◆ Task to complete
Retrieve every line from the records in which the word "down" occurs.

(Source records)
----------
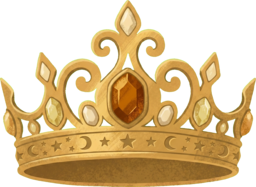
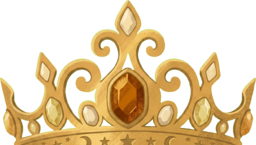
Cosmetics: tuning pass for hats, eyes, neck, and wing anchors
Re-tune every cosmetic's draw params (scale/rotation/offset) so
each one lines up with the raptor silhouette after the wings-
on-top draw flip and per-frame anchor corrections landed.

Headwear: cowboy and top hat tipped further back, pirate tricorn
rotated down to sit level, sombrero tilted hard so the brim
angles off the skull instead of hovering as a flat disc, crown
cropped (in the PNG) to just the jewelled arches + scaled down
so it sits on top of the head rather than encircling it,
wizard-hat PNG swapped in at higher res. "Tiara" renamed to
"Diadem" to match the new art.

Eyes: monocle nudged forward onto the eye (was floating ahead
of the snout); eye patch shrunk + re-centred so the patch
actually covers the eye.

Neck: bandana scaled way down (the sprite is the whole kerchief,
not just the knot), gold chain re-tuned with the pendants
resting on the throat.

Wings: each attachmentPoint moved to the true shoulder pixel on
its (pre-flipped) sprite, paired with a positive-rotation
rather than the old uniform -0.15 rad so the wings splay
outward from the back rather than drooping down. Scales kept
as previous pass; per-wing offsets in legacy.css (follow-up
commit) pin the start-screen preview to the same shoulder.

Dropped: aviators + scarf placeholder entries — no sprites for
them and the shop listings were confusing players.

diff --git a/src/cosmetics.ts b/src/cosmetics.ts
@@ -122,7 +122,7 @@ export const COSMETICS: ReadonlyArray<CosmeticDef> = [
     price: 50,
     spriteKey: "cowboyHat",
     description: "Yeehaw. Fits the desert.",
-    draw: { scale: 0.22, rotation: -0.35, offset: { y: 0.05 } },
+    draw: { scale: 0.22, rotation: -0.38, offset: { x: 0, y: 0.02 } },
   },
   {
     id: "top-hat",
@@ -131,7 +131,7 @@ export const COSMETICS: ReadonlyArray<CosmeticDef> = [
     price: 150,
     spriteKey: "topHat",
     description: "Fancy. Pairs with the bow tie.",
-    draw: { scale: 0.3, rotation: -0.3, offset: { y: 0.05 } },
+    draw: { scale: 0.2, rotation: -0.4, offset: { x: 0, y: 0 } },
   },
   {
     id: "wizard-hat",
@@ -140,7 +140,7 @@ export const COSMETICS: ReadonlyArray<CosmeticDef> = [
     price: 200,
     spriteKey: "wizardHat",
     description: "Pointy and arcane.",
-    draw: { scale: 0.32, rotation: -0.15, offset: { y: 0.04 } },
+    draw: { scale: 0.32, rotation: -0.15, offset: { x: -0.02, y: 0.02 } },
   },
   {
     id: "pirate-tricorn",
@@ -149,11 +149,11 @@ export const COSMETICS: ReadonlyArray<CosmeticDef> = [
     price: 175,
     spriteKey: "pirateTricorn",
     description: "Skull and crossbones, plumed. Pairs with the eye patch.",
-    draw: { scale: 0.26, rotation: 0.02, offset: { x: -0.04, y: 0.06 } },
+    draw: { scale: 0.26, rotation: -0.1, offset: { x: -0.012, y: 0.02 } },
   },
   {
     id: "tiara",
-    name: "Tiara",
+    name: "Diadem",
     slot: "head",
     price: 350,
     spriteKey: "tiara",
@@ -169,7 +169,9 @@ export const COSMETICS: ReadonlyArray<CosmeticDef> = [
     price: 600,
     spriteKey: "crown",
     description: "Gold, jewelled, and unmistakably regal.",
-    draw: { scale: 0.28, rotation: -0.05, offset: { y: 0.08 } },
+    // Sprite was cropped down to just the jewelled arches (no
+    // decorative band) so it sits higher on the skull.
+    draw: { scale: 0.2, rotation: -0.2, offset: { x: -0.0, y: -0.01 } },
   },
   {
     id: "sombrero",
@@ -179,18 +181,12 @@ export const COSMETICS: ReadonlyArray<CosmeticDef> = [
     spriteKey: "sombrero",
     description: "Wide-brimmed desert shade.",
     // Massively wide brim — keep small so it doesn't eclipse
-    // the head, nudged down so the brim sits on the skull.
-    draw: { scale: 0.26, rotation: -0.08, offset: { y: 0.06 } },
+    // the head, tilted hard so the brim angles off rather than
+    // sitting flat as a disc.
+    draw: { scale: 0.26, rotation: -0.5, offset: { x: 0.02, y: 0.03 } },
   },
 
   // ── Shop: eyes ────────────────────────────────────────
-  {
-    id: "aviators",
-    name: "Aviators",
-    slot: "eyes",
-    price: 75,
-    description: "Classic pilot shades.",
-  },
   {
     id: "monocle",
     name: "Monocle",
@@ -198,11 +194,9 @@ export const COSMETICS: ReadonlyArray<CosmeticDef> = [
     price: 100,
     spriteKey: "monocle",
     description: "Distinguished and a little silly.",
-    // Round lens + hanging chain — wants to sit flat at eye level,
-    // not follow the snout angle the slot default uses. Tiny
-    // scale (0.025) and pulled way back toward the eye so the
-    // chain doesn't dangle past the snout tip.
-    draw: { scale: 0.025, rotation: 0, offset: { x: -0.11 } },
+    // Round lens sits at eye level — nudged forward toward the
+    // snout so the lens actually covers the eye.
+    draw: { scale: 0.05, rotation: 0, offset: { x: 0.01, y: -0.01 } },
   },
   {
     id: "eye-patch",
@@ -211,11 +205,9 @@ export const COSMETICS: ReadonlyArray<CosmeticDef> = [
     price: 50,
     spriteKey: "eyePatch",
     description: "Arrr.",
-    // Nudge back from the snout-mid default so the patch sits
-    // squarely over the eye. Rotation omitted so the slot-default
-    // snout-ridge angle kicks in — makes the small leading strap
-    // drape over the snout rather than sticking out flat.
-    draw: { scale: 0.13, offset: { x: -0.08 } },
+    // Centre the patch on the eye — slot-default snout-ridge
+    // rotation drapes the small leading strap over the snout.
+    draw: { scale: 0.08, offset: { x: -0.005, y: 0 } },
   },
 
   // ── Shop: neck ────────────────────────────────────────
@@ -227,10 +219,8 @@ export const COSMETICS: ReadonlyArray<CosmeticDef> = [
     spriteKey: "bandana",
     description: "Outlaw chic — knot tied at the front.",
     // Tied with the knot at the neck; drapes down over the
-    // upper chest. Sized up relative to the bow tie because
-    // the sprite includes the whole kerchief, not just the
-    // knot.
-    draw: { scale: 0.16, rotation: -0.05, offset: { y: 0.04 } },
+    // upper chest.
+    draw: { scale: 0.06, rotation: -0.05, offset: { x: -0.02, y: 0.053 } },
   },
   {
     id: "gold-chain",
@@ -239,32 +229,19 @@ export const COSMETICS: ReadonlyArray<CosmeticDef> = [
     price: 200,
     spriteKey: "goldChain",
     description: "Bejewelled bling to match the coin hoard.",
-    // Cropped to just the pendants + flipped so the back of the
-    // chain doesn't show in front of the neck. Slot default is
-    // 8% of raptor width; the pendant group is wider relative
-    // to the bow tie so we size it down further. Pulled well
-    // down and forward from the neck anchor so the pendants sit
-    // on the upper chest instead of creeping toward the chin.
-    draw: { scale: 0.07, rotation: -0.1, offset: { x: 0.05, y: 0.15 } },
-  },
-  {
-    id: "scarf",
-    name: "Scarf",
-    slot: "neck",
-    price: 100,
-    description: "Streamlined even while running.",
+    // Pendant group sits on the neck/chest — scaled down again
+    // after the last pass felt too chunky, nudged a touch down
+    // and forward so the pendants rest on the throat.
+    draw: { scale: 0.063, rotation: -0.3, offset: { x: -0.03, y: 0.05 } },
   },
 
   // ── Shop: back ────────────────────────────────────────
-  // Wings render behind the raptor body — the back-slot draw
-  // pass in raptor.ts runs before the body blit so the near wing
-  // peeks out around the body rather than overlaying it.
-  // Wings: all pre-flipped so shoulder sits in sprite's right
-  // half. Default back anchor lives at crown-offset (-0.08w, 0.2h);
-  // these per-wing offsets nudge each set up-and-back until the
-  // shoulder lines up with the raptor's actual shoulder. Scales
-  // trimmed down from the earlier sweep so the wings read as
-  // feathered equipment, not a cape swallowing the body.
+  // Wings render on top of the raptor body — the back-slot
+  // draw pass in raptor.ts runs last so the wings overlay the
+  // sprite rather than peeking around it. All wings are
+  // pre-flipped so the shoulder/body sits in the sprite's right
+  // half; per-wing attachmentPoints pin that actual shoulder
+  // pixel to the back anchor.
   {
     id: "angel-wings",
     name: "Angel Wings",
@@ -272,13 +249,13 @@ export const COSMETICS: ReadonlyArray<CosmeticDef> = [
     price: 600,
     spriteKey: "angelWings",
     description: "Feathered, luminous. Halo not included.",
-    // Shoulder joint where the feathers fan out — upper-right of
-    // the (pre-flipped) sprite. Pulled inward (x=0.68) because
-    // the extreme right edge is feather tips, not the bony root.
+    // Shoulder joint where the feathers fan out — centre-right of
+    // the (pre-flipped) sprite.
     draw: {
       scale: 0.6,
-      rotation: -0.15,
-      attachmentPoint: { x: 0.68, y: 0.3 },
+      rotation: 0.5,
+      offset: { x: 0.2, y: 0.09 },
+      attachmentPoint: { x: 0.82, y: 0.45 },
     },
   },
   {
@@ -288,11 +265,12 @@ export const COSMETICS: ReadonlyArray<CosmeticDef> = [
     price: 600,
     spriteKey: "demonWings",
     description: "Boned and membraned. Runic markings optional.",
-    // Horned shoulder bones — upper-left of the sprite as drawn.
+    // Horned shoulder bones converge at top-right of the sprite.
     draw: {
       scale: 0.7,
-      rotation: -0.15,
-      attachmentPoint: { x: 0.28, y: 0.2 },
+      rotation: 0.3,
+      offset: { x: 0.16, y: -0.21 },
+      attachmentPoint: { x: 0.68, y: 0.12 },
     },
   },
   {
@@ -302,12 +280,13 @@ export const COSMETICS: ReadonlyArray<CosmeticDef> = [
     price: 300,
     spriteKey: "butterflyWingsOrange",
     description: "Orange monarch — moons and flowers pattern.",
-    // Thorax where the upper and lower wings meet — around the
-    // middle of the sprite vertically, a touch left of centre.
+    // Thorax where upper and lower wings meet — middle-right of
+    // the sprite.
     draw: {
       scale: 0.55,
-      rotation: -0.15,
-      attachmentPoint: { x: 0.45, y: 0.4 },
+      rotation: 0.4,
+      offset: { x: 0.14, y: -0.02 },
+      attachmentPoint: { x: 0.58, y: 0.45 },
     },
   },
   {
@@ -319,8 +298,9 @@ export const COSMETICS: ReadonlyArray<CosmeticDef> = [
     description: "Deep-blue morpho — speckled and eyespotted.",
     draw: {
       scale: 0.55,
-      rotation: -0.15,
-      attachmentPoint: { x: 0.4, y: 0.45 },
+      rotation: -0.0,
+      offset: { x: 0.1, y: 0.09 },
+      attachmentPoint: { x: 0.5, y: 0.55 },
     },
   },
   {
@@ -333,8 +313,9 @@ export const COSMETICS: ReadonlyArray<CosmeticDef> = [
     // Twilight has the vertical body band on the LEFT edge.
     draw: {
       scale: 0.55,
-      rotation: -0.15,
-      attachmentPoint: { x: 0.17, y: 0.5 },
+      rotation: 0.3,
+      offset: { x: 0.13, y: -0.08 },
+      attachmentPoint: { x: 0.5, y: 0.35 },
     },
   },
 ];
----------
◆ Result for this task
rotated down to sit level, sombrero tilted hard so the brim
cropped (in the PNG) to just the jewelled arches + scaled down
Neck: bandana scaled way down (the sprite is the whole kerchief,
outward from the back rather than drooping down. Scales kept
+    // Sprite was cropped down to just the jewelled arches (no
-    // the head, nudged down so the brim sits on the skull.
     // Tied with the knot at the neck; drapes down over the
-    // to the bow tie so we size it down further. Pulled well
-    // down and forward from the neck anchor so the pendants sit
+    // Pendant group sits on the neck/chest — scaled down again
+    // after the last pass felt too chunky, nudged a touch down
-  // trimmed down from the earlier sweep so the wings read as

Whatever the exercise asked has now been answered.